■ **Work task**:
Write out the records again exactly. Nothing should be dropped.

■ **Data for the task**:

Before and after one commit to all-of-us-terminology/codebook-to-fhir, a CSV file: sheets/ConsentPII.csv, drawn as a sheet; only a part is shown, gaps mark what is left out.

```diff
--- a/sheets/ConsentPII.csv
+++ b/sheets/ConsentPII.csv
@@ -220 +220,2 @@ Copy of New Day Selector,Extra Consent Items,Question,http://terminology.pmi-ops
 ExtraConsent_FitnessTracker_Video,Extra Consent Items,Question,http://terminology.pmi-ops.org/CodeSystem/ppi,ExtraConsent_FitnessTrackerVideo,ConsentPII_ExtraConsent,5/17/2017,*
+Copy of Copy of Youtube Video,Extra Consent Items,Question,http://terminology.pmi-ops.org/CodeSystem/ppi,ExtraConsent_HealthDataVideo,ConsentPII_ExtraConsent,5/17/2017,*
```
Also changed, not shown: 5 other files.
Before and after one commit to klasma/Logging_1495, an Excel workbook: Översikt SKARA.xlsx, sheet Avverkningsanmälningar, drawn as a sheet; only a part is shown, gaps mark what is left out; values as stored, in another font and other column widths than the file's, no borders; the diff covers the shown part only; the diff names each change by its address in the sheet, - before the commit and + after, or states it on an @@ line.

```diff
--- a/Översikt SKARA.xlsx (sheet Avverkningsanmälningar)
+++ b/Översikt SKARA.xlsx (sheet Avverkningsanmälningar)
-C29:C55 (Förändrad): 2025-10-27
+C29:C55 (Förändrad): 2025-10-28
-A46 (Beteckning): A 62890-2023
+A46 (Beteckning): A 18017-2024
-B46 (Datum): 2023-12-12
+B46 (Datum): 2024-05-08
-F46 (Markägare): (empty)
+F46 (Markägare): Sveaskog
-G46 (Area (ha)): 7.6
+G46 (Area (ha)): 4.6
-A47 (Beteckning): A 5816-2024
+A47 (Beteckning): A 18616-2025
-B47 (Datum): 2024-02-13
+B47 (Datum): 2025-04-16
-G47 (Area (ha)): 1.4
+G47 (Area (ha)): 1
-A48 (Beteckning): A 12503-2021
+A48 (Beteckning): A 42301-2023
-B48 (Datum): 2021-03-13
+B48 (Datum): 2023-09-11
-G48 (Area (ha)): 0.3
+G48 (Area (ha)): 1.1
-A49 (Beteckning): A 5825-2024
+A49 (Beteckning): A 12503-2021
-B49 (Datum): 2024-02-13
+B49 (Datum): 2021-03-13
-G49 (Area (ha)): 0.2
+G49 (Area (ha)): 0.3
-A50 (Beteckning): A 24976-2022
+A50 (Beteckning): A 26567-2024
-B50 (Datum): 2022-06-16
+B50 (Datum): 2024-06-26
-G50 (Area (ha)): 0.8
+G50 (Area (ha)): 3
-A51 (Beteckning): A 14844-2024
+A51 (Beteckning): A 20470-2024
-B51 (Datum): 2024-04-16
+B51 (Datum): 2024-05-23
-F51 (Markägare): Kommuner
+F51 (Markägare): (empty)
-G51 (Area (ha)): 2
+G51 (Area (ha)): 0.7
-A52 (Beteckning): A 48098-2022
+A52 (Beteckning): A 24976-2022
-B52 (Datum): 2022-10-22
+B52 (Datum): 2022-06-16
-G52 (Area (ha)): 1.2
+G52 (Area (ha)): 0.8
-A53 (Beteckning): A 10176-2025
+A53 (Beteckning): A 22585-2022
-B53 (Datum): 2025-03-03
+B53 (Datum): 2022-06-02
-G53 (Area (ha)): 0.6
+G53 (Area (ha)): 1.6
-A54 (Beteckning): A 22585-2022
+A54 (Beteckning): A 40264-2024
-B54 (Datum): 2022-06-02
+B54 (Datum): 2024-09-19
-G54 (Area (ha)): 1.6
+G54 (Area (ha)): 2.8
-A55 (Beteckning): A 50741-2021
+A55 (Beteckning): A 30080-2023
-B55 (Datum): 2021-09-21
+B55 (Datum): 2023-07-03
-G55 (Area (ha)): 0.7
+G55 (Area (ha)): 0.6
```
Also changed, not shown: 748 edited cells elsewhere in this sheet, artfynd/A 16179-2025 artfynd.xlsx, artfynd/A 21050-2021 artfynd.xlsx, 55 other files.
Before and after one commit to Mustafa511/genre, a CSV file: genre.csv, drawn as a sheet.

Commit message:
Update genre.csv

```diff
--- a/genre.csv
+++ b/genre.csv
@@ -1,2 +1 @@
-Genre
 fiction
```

■ **Written response**:
Before and after one commit to all-of-us-terminology/codebook-to-fhir, a CSV file: sheets/ConsentPII.csv, drawn as a sheet; only a part is shown, gaps mark what is left out.

```diff
--- a/sheets/ConsentPII.csv
+++ b/sheets/ConsentPII.csv
@@ -220 +220,2 @@ Copy of New Day Selector,Extra Consent Items,Question,http://terminology.pmi-ops
 ExtraConsent_FitnessTracker_Video,Extra Consent Items,Question,http://terminology.pmi-ops.org/CodeSystem/ppi,ExtraConsent_FitnessTrackerVideo,ConsentPII_ExtraConsent,5/17/2017,*
+Copy of Copy of Youtube Video,Extra Consent Items,Question,http://terminology.pmi-ops.org/CodeSystem/ppi,ExtraConsent_HealthDataVideo,ConsentPII_ExtraConsent,5/17/2017,*
```
Also changed, not shown: 5 other files.
Before and after one commit to klasma/Logging_1495, an Excel workbook: Översikt SKARA.xlsx, sheet Avverkningsanmälningar, drawn as a sheet; only a part is shown, gaps mark what is left out; values as stored, in another font and other column widths than the file's, no borders; the diff covers the shown part only; the diff names each change by its address in the sheet, - before the commit and + after, or states it on an @@ line.

```diff
--- a/Översikt SKARA.xlsx (sheet Avverkningsanmälningar)
+++ b/Översikt SKARA.xlsx (sheet Avverkningsanmälningar)
-C29:C55 (Förändrad): 2025-10-27
+C29:C55 (Förändrad): 2025-10-28
-A46 (Beteckning): A 62890-2023
+A46 (Beteckning): A 18017-2024
-B46 (Datum): 2023-12-12
+B46 (Datum): 2024-05-08
-F46 (Markägare): (empty)
+F46 (Markägare): Sveaskog
-G46 (Area (ha)): 7.6
+G46 (Area (ha)): 4.6
-A47 (Beteckning): A 5816-2024
+A47 (Beteckning): A 18616-2025
-B47 (Datum): 2024-02-13
+B47 (Datum): 2025-04-16
-G47 (Area (ha)): 1.4
+G47 (Area (ha)): 1
-A48 (Beteckning): A 12503-2021
+A48 (Beteckning): A 42301-2023
-B48 (Datum): 2021-03-13
+B48 (Datum): 2023-09-11
-G48 (Area (ha)): 0.3
+G48 (Area (ha)): 1.1
-A49 (Beteckning): A 5825-2024
+A49 (Beteckning): A 12503-2021
-B49 (Datum): 2024-02-13
+B49 (Datum): 2021-03-13
-G49 (Area (ha)): 0.2
+G49 (Area (ha)): 0.3
-A50 (Beteckning): A 24976-2022
+A50 (Beteckning): A 26567-2024
-B50 (Datum): 2022-06-16
+B50 (Datum): 2024-06-26
-G50 (Area (ha)): 0.8
+G50 (Area (ha)): 3
-A51 (Beteckning): A 14844-2024
+A51 (Beteckning): A 20470-2024
-B51 (Datum): 2024-04-16
+B51 (Datum): 2024-05-23
-F51 (Markägare): Kommuner
+F51 (Markägare): (empty)
-G51 (Area (ha)): 2
+G51 (Area (ha)): 0.7
-A52 (Beteckning): A 48098-2022
+A52 (Beteckning): A 24976-2022
-B52 (Datum): 2022-10-22
+B52 (Datum): 2022-06-16
-G52 (Area (ha)): 1.2
+G52 (Area (ha)): 0.8
-A53 (Beteckning): A 10176-2025
+A53 (Beteckning): A 22585-2022
-B53 (Datum): 2025-03-03
+B53 (Datum): 2022-06-02
-G53 (Area (ha)): 0.6
+G53 (Area (ha)): 1.6
-A54 (Beteckning): A 22585-2022
+A54 (Beteckning): A 40264-2024
-B54 (Datum): 2022-06-02
+B54 (Datum): 2024-09-19
-G54 (Area (ha)): 1.6
+G54 (Area (ha)): 2.8
-A55 (Beteckning): A 50741-2021
+A55 (Beteckning): A 30080-2023
-B55 (Datum): 2021-09-21
+B55 (Datum): 2023-07-03
-G55 (Area (ha)): 0.7
+G55 (Area (ha)): 0.6
```
Also changed, not shown: 748 edited cells elsewhere in this sheet, artfynd/A 16179-2025 artfynd.xlsx, artfynd/A 21050-2021 artfynd.xlsx, 55 other files.
Before and after one commit to Mustafa511/genre, a CSV file: genre.csv, drawn as a sheet.

Commit message:
Update genre.csv

```diff
--- a/genre.csv
+++ b/genre.csv
@@ -1,2 +1 @@
-Genre
 fiction
```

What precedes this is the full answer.